Now as an adult I am no longer a Christian. I have a slightly complex relationship with the concept of God that most comfortably falls under the term agnostic, but I no longer have any faith in the church.
But I do miss it sometimes. I miss that space where people came together to celebrate their love and to bring each other a message of peace and goodwill. Despite the terrible things done in the name of religion, that is most practising participants’ experience of their faith; that communal love.
This week I went to the excellent Nine Lessons and Carols for Godless People. Billed as a celebration of rationalism, it combines short talks from scientists with musical performances and comedy. It’s a wonderful, fun night out and it feels very communal. It felt a bit like Church.
That communal feeling can happen in all sorts of areas of secular life. While fewer of us than ever before attend church services or describe ourselves as religious, the Olympics and the Jubilee proved that the desire for communal experiences persists as strongly as ever. If Nine Lessons… felt like Church, Super Saturday felt like the Rapture (without the icky burning unbelievers of course).
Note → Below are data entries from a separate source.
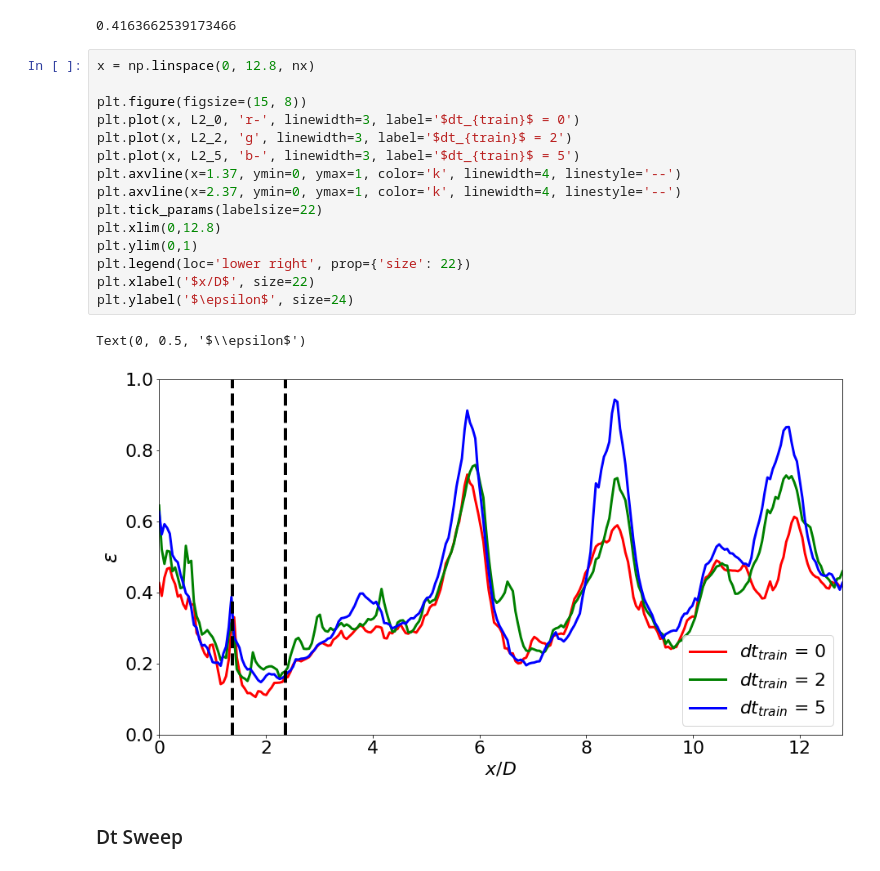
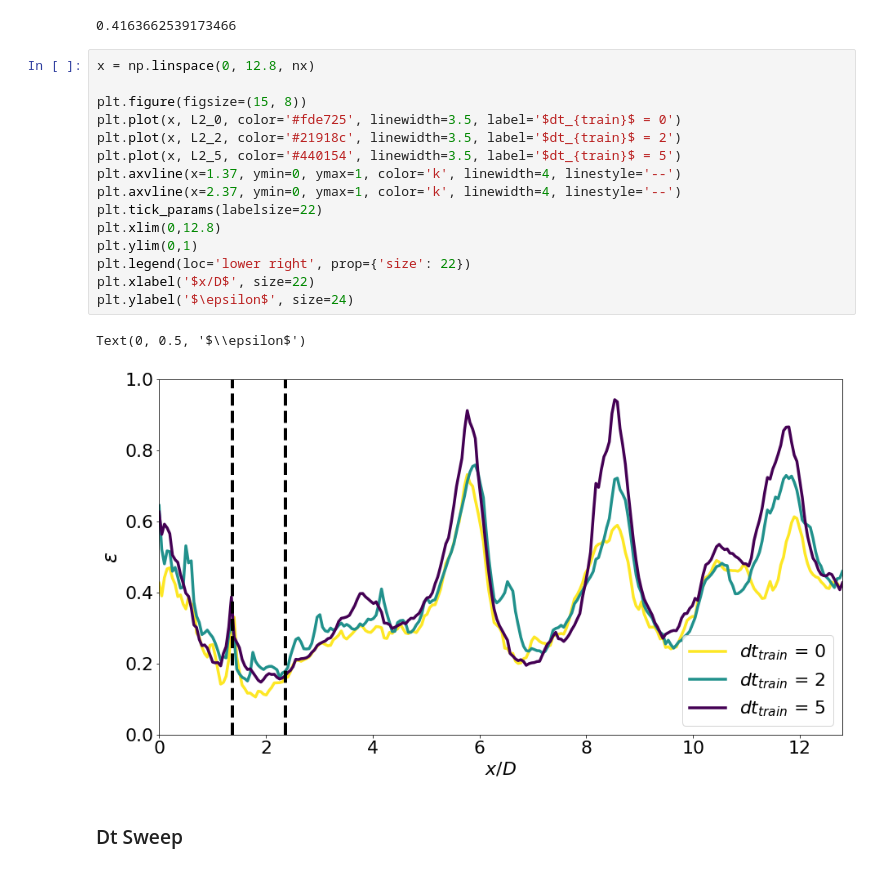
Before and after one commit to alex-papadopoulos/Part_IIB_Project, a Jupyter notebook: Model Results X-scanning.ipynb, the cells around one changed output. Drawn from its saved outputs; the diff is of its cells as text.

```diff
--- a/Model Results X-scanning.ipynb
+++ b/Model Results X-scanning.ipynb
@@ -355,21 +359,21 @@ np.mean(L2_5)
 # %%
 x = np.linspace(0, 12.8, nx)
 
 plt.figure(figsize=(15, 8))
-plt.plot(x, L2_0, 'r-', linewidth=3, label='$dt_{train}$ = 0')
-plt.plot(x, L2_2, 'g', linewidth=3, label='$dt_{train}$ = 2')
-plt.plot(x, L2_5, 'b-', linewidth=3, label='$dt_{train}$ = 5')
+plt.plot(x, L2_0, color='#fde725', linewidth=3.5, label='$dt_{train}$ = 0')
+plt.plot(x, L2_2, color='#21918c', linewidth=3.5, label='$dt_{train}$ = 2')
+plt.plot(x, L2_5, color='#440154', linewidth=3.5, label='$dt_{train}$ = 5')
 plt.axvline(x=1.37, ymin=0, ymax=1, color='k', linewidth=4, linestyle='--')
 plt.axvline(x=2.37, ymin=0, ymax=1, color='k', linewidth=4, linestyle='--')
 plt.tick_params(labelsize=22)
 plt.xlim(0,12.8)
 plt.ylim(0,1)
 plt.legend(loc='lower right', prop={'size': 22})
 plt.xlabel('$x/D$', size=22)
 plt.ylabel('$\epsilon$', size=24)
 # %% [output]
 Text(0, 0.5, '$\\epsilon$')
-[figure, old version]
+[figure, new version]
 # %% [markdown]
 ### Dt Sweep
 # %%
```
Also changed, not shown: parts of 6 cells of this notebook, 2 other files.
The social need that Church fulfilled for me and for many others hasn’t gone away. But we don’t all find it in the same place. Some of us find it in politics, but frankly far too few of us. Politics isn’t celebratory anymore and is rarely communal. This has to change.
Now before anyone gets me wrong, the last thing I want to do is bring more religion in to politics. I don’t believe we should have as much as we do now. I am concerned at the Bishops sitting in the House of Lords and at the amount of state education is provided through church schools. And I’m not talking about faith. Good politics is about ideas not dogmas. It relies on evidence and reason.
It’s not the religious doctrines that I want to see brought into politics, but the religious experience – the sense that we are a community. I want that bond that church goers and mosque goer, synagogue attendees and people who worship at temples feel about their fellow humans. I just don’t want to have to subscribe to a faith I no longer feel to achieve it.
I don’t think I’m alone in believing that Labour could be a place for this kind of communion. The best politicians are preachers – look at Obama. But the best feelings in politics are about being with like minded people who wish you peace. We need to find ways of opening ourselves up to that spirit – to become again a place where people come together, not just a place where people come to fight.
I spend a lot of my time disagreeing vehemently with other Labour Party members about policy, campaigning and strategy. I do so because I want the Labour Party to be successful and to be the vehicle to improve the country. I will – I’m sure – continue to do so in 2013.
But for now, for this season and to end period in which our faith in humanity has been sorely tested, I want to remember the communal love we share for our fellow women and men: the reason we do it all.
Peace be with you.